_WORK ORDER_.
Lines in the following data that contain the string "parts" are to be counted. Report only their number.

START ENTRIES PROVIDED

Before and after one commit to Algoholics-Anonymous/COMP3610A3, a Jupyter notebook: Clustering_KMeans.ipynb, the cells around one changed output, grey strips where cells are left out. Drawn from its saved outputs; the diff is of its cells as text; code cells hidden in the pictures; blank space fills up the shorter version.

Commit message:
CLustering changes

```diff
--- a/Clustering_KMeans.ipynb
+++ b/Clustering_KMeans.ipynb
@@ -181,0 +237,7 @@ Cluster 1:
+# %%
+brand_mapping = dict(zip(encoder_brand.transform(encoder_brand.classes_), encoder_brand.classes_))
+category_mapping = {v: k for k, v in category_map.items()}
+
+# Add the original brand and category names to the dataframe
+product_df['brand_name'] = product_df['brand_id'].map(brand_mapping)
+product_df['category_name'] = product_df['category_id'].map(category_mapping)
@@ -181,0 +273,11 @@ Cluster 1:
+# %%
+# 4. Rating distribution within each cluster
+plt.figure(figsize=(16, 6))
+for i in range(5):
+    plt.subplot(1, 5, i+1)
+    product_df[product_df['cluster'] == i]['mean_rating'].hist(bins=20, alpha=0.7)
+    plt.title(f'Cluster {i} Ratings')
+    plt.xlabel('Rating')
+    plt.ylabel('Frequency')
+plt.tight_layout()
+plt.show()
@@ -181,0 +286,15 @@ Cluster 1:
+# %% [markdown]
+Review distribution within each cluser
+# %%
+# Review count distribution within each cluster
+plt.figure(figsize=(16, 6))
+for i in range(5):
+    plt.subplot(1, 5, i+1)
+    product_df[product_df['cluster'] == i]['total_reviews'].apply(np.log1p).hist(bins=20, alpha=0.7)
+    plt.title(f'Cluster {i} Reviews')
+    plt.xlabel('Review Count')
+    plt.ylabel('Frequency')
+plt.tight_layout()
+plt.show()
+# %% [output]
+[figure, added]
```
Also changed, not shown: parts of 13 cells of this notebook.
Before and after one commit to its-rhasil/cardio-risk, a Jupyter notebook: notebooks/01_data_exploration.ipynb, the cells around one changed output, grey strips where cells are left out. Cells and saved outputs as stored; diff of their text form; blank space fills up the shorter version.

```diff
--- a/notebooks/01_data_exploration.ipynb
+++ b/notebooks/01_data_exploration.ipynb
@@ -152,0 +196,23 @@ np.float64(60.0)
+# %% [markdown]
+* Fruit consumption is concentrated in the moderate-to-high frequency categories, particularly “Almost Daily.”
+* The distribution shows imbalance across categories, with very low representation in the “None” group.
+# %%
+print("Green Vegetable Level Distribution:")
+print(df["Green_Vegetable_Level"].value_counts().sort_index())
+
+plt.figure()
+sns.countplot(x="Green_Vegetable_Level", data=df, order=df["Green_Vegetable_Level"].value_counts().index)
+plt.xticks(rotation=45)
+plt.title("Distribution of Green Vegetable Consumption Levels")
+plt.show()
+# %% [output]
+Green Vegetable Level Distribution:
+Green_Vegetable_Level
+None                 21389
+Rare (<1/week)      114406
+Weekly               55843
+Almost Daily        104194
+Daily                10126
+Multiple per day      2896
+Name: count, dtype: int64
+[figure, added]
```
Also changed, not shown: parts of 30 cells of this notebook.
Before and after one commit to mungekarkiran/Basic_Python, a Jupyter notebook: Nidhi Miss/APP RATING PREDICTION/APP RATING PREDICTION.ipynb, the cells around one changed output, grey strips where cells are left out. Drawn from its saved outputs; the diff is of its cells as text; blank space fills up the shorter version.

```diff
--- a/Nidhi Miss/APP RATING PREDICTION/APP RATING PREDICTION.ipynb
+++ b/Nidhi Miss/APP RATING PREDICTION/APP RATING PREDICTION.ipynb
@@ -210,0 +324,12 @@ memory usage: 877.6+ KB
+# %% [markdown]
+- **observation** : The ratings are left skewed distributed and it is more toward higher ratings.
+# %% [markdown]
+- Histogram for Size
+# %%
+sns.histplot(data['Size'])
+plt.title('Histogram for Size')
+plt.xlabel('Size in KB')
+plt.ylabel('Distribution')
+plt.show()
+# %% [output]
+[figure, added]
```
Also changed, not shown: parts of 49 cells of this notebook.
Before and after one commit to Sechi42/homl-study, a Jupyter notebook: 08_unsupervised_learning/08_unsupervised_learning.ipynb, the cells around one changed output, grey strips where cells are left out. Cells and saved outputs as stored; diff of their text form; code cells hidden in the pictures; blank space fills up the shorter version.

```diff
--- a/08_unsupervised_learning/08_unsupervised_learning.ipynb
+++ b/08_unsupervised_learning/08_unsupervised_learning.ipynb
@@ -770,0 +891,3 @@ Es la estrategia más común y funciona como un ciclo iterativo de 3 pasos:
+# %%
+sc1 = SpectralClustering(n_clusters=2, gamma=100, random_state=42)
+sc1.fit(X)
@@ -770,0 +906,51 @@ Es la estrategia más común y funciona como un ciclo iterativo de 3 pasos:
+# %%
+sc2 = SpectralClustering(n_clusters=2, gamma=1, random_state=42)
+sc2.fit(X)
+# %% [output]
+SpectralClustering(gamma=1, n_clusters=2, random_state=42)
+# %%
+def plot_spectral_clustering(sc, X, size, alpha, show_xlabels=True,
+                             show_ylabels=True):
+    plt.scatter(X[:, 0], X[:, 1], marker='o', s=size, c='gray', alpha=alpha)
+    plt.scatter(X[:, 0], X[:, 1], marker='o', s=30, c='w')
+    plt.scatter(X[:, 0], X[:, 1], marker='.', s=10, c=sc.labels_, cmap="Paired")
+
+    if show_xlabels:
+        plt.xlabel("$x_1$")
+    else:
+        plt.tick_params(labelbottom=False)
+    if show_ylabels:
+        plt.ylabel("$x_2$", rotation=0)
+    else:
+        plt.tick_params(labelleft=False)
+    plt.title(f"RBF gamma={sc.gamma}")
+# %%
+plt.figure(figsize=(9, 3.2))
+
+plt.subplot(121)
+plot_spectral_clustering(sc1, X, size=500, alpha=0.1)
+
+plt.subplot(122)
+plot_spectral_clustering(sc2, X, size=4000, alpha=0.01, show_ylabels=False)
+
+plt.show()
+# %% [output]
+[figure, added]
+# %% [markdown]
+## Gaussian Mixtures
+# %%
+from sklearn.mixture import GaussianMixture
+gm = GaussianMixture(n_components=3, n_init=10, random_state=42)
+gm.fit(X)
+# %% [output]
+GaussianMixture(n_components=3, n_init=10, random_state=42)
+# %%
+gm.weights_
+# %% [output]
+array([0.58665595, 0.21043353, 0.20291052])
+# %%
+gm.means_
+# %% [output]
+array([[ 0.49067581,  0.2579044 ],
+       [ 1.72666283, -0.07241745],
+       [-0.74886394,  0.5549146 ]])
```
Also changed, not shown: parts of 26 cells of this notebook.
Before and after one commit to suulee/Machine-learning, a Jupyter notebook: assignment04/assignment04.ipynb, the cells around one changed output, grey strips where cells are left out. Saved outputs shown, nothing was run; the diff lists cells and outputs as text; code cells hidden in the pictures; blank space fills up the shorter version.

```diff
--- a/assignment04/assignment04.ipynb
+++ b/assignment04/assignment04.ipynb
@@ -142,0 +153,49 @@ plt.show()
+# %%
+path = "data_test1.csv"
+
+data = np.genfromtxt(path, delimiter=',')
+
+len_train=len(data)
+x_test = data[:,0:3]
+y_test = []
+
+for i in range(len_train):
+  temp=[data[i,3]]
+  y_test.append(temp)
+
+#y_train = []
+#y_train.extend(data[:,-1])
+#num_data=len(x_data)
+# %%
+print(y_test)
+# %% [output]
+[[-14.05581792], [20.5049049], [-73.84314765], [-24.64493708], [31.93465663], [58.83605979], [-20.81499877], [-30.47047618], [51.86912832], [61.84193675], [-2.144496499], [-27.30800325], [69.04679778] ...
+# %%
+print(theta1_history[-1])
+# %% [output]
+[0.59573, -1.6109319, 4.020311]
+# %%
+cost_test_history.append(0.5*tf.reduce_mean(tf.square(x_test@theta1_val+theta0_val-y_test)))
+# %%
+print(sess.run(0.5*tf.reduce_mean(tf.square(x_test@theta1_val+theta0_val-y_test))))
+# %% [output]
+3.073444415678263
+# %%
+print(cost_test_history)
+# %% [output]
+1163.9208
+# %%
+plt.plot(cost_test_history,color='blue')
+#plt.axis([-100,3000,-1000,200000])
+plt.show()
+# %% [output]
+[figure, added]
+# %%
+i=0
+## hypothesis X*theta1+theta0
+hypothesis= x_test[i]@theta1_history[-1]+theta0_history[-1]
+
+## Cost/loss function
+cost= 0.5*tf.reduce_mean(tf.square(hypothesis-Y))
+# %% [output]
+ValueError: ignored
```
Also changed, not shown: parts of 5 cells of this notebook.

END ENTRIES PROVIDED

_EXERCISE OUTPUT_.
5